- GIVEN RECORDS -
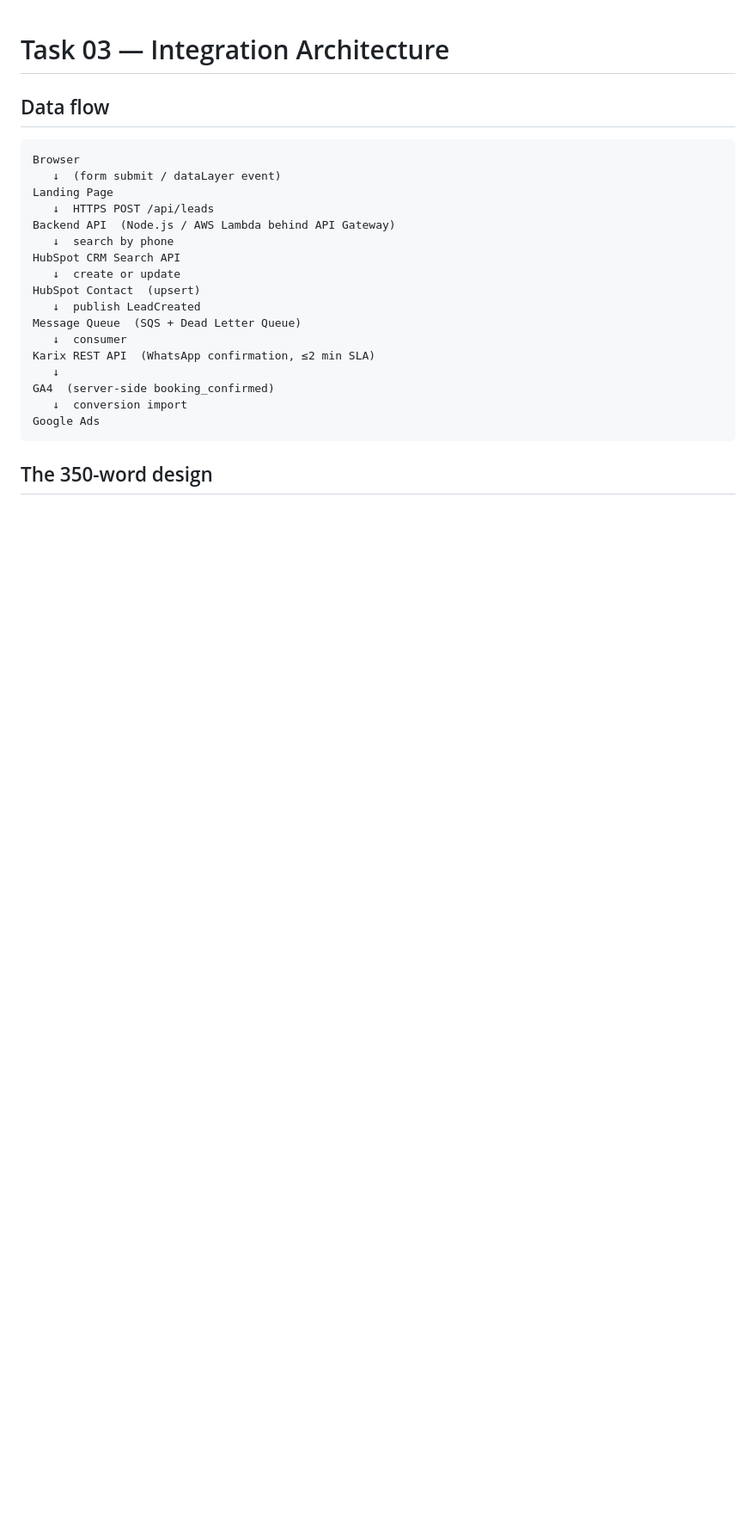
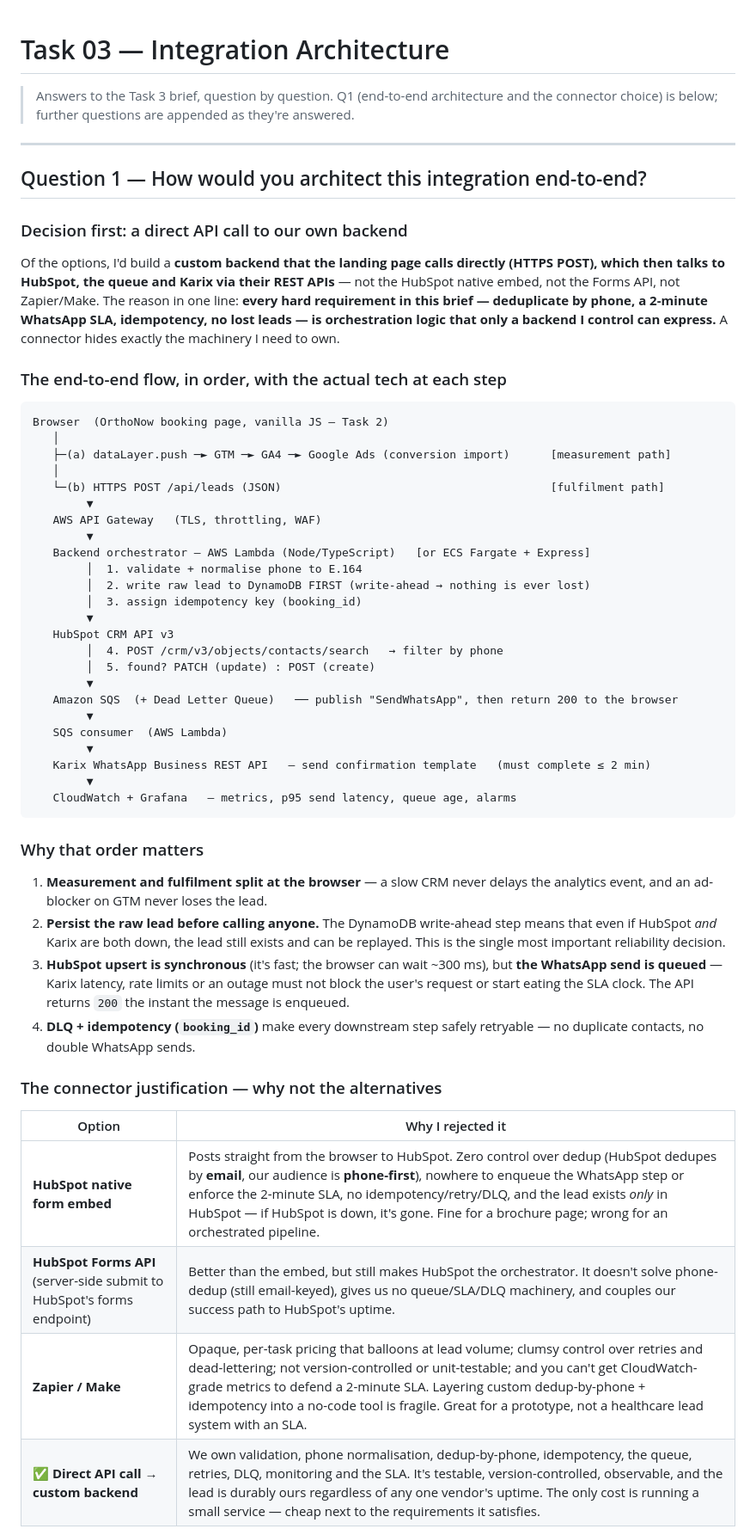
Before and after one commit to sidverma247/orthonow-developer-assignment, a Markdown page: task-03-integration-design/Integration_Architecture.md, the part around one of its changes. Shown at 86% size. GitHub-like rendering; blank space fills up the shorter version.

Commit message:
docs(task-03): add Q1 end-to-end architecture with connector justification
Restructure Integration_Architecture.md question-by-question. Q1: direct-API-to-custom-backend decision, full data-flow diagram (measurement + fulfilment paths), order rationale, connector comparison table (embed/Forms API/Zapier/Make rejected), and named AWS+HubSpot+Karix stack. Keep the condensed 350-word design and supporting notes.

````diff
--- a/task-03-integration-design/Integration_Architecture.md
+++ b/task-03-integration-design/Integration_Architecture.md
@@ -1,25 +1,62 @@
 # Task 03 — Integration Architecture
 
-## Data flow
+> Answers to the Task 3 brief, question by question. Q1 (end-to-end architecture and the connector
+> choice) is below; further questions are appended as they're answered.
+
+---
+
+## Question 1 — How would you architect this integration end-to-end?
+
+### Decision first: a direct API call to our own backend
+
+Of the options, I'd build a **custom backend that the landing page calls directly (HTTPS POST), which
+then talks to HubSpot, the queue and Karix via their REST APIs** — not the HubSpot native embed, not
+the Forms API, not Zapier/Make. The reason in one line: **every hard requirement in this brief —
+deduplicate by phone, a 2-minute WhatsApp SLA, idempotency, no lost leads — is orchestration logic
+that only a backend I control can express.** A connector hides exactly the machinery I need to own.
+
+### The end-to-end flow, in order, with the actual tech at each step
 
 ```
-Browser
-   ↓  (form submit / dataLayer event)
-Landing Page
-   ↓  HTTPS POST /api/leads
-Backend API  (Node.js / AWS Lambda behind API Gateway)
-   ↓  search by phone
-HubSpot CRM Search API
-   ↓  create or update
-HubSpot Contact  (upsert)
-   ↓  publish LeadCreated
-Message Queue  (SQS + Dead Letter Queue)
-   ↓  consumer
-Karix REST API  (WhatsApp confirmation, ≤2 min SLA)
-   ↓
-GA4  (server-side booking_confirmed)
-   ↓  conversion import
-Google Ads
+Browser  (OrthoNow booking page, vanilla JS — Task 2)
+   │
+   ├─(a) dataLayer.push ─► GTM ─► GA4 ─► Google Ads (conversion import)      [measurement path]
+   │
+   └─(b) HTTPS POST /api/leads (JSON)                                        [fulfilment path]
+        ▼
+   AWS API Gateway   (TLS, throttling, WAF)
+        ▼
+   Backend orchestrator — AWS Lambda (Node/TypeScript)   [or ECS Fargate + Express]
+        │  1. validate + normalise phone to E.164
+        │  2. write raw lead to DynamoDB FIRST (write-ahead → nothing is ever lost)
+        │  3. assign idempotency key (booking_id)
+        ▼
+   HubSpot CRM API v3
+        │  4. POST /crm/v3/objects/contacts/search   → filter by phone
+        │  5. found? PATCH (update) : POST (create)
+        ▼
+   Amazon SQS  (+ Dead Letter Queue)   ── publish "SendWhatsApp", then return 200 to the browser
+        ▼
+   SQS consumer  (AWS Lambda)
+        ▼
+   Karix WhatsApp Business REST API   — send confirmation template   (must complete ≤ 2 min)
+        ▼
+   CloudWatch + Grafana   — metrics, p95 send latency, queue age, alarms
 ```
 
-## The 350-word design
+### Why that order matters
+
+1. **Measurement and fulfilment split at the browser** — a slow CRM never delays the analytics event, and an ad-blocker on GTM never loses the lead.
+2. **Persist the raw lead before calling anyone.** The DynamoDB write-ahead step means that even if HubSpot *and* Karix are both down, the lead still exists and can be replayed. This is the single most important reliability decision.
+3. **HubSpot upsert is synchronous** (it's fast; the browser can wait ~300 ms), but **the WhatsApp send is queued** — Karix latency, rate limits or an outage must not block the user's request or start eating the SLA clock. The API returns `200` the instant the message is enqueued.
+4. **DLQ + idempotency (`booking_id`)** make every downstream step safely retryable — no duplicate contacts, no double WhatsApp sends.
+
+### The connector justification — why not the alternatives
+
+| Option | Why I rejected it |
+|--------|-------------------|
+| **HubSpot native form embed** | Posts straight from the browser to HubSpot. Zero control over dedup (HubSpot dedupes by **email**, our audience is **phone-first**), nowhere to enqueue the WhatsApp step or enforce the 2-minute SLA, no idempotency/retry/DLQ, and the lead exists *only* in HubSpot — if HubSpot is down, it's gone. Fine for a brochure page; wrong for an orchestrated pipeline. |
+| **HubSpot Forms API** (server-side submit to HubSpot's forms endpoint) | Better than the embed, but still makes HubSpot the orchestrator. It doesn't solve phone-dedup (still email-keyed), gives us no queue/SLA/DLQ machinery, and couples our success path to HubSpot's uptime. |
+| **Zapier / Make** | Opaque, per-task pricing that balloons at lead volume; clumsy control over retries and dead-lettering; not version-controlled or unit-testable; and you can't get CloudWatch-grade metrics to defend a 2-minute SLA. Layering custom dedup-by-phone + idempotency into a no-code tool is fragile. Great for a prototype, not a healthcare lead system with an SLA. |
+| ✅ **Direct API call → custom backend** | We own validation, phone normalisation, dedup-by-phone, idempotency, the queue, retries, DLQ, monitoring and the SLA. It's testable, version-controlled, observable, and the lead is durably ours regardless of any one vendor's uptime. The only cost is running a small service — cheap next to the requirements it satisfies. |
+
````
Also changed, not shown: other parts of task-03-integration-design/Integration_Architecture.md (+15 -1 lines).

- EXERCISE DIRECTIONS -
Report every line of the entries that carries the word "leads".

- OUTPUT FOR THIS EXERCISE -
+deduplicate by phone, a 2-minute WhatsApp SLA, idempotency, no lost leads — is orchestration logic
-   ↓  HTTPS POST /api/leads
+   └─(b) HTTPS POST /api/leads (JSON)                                        [fulfilment path]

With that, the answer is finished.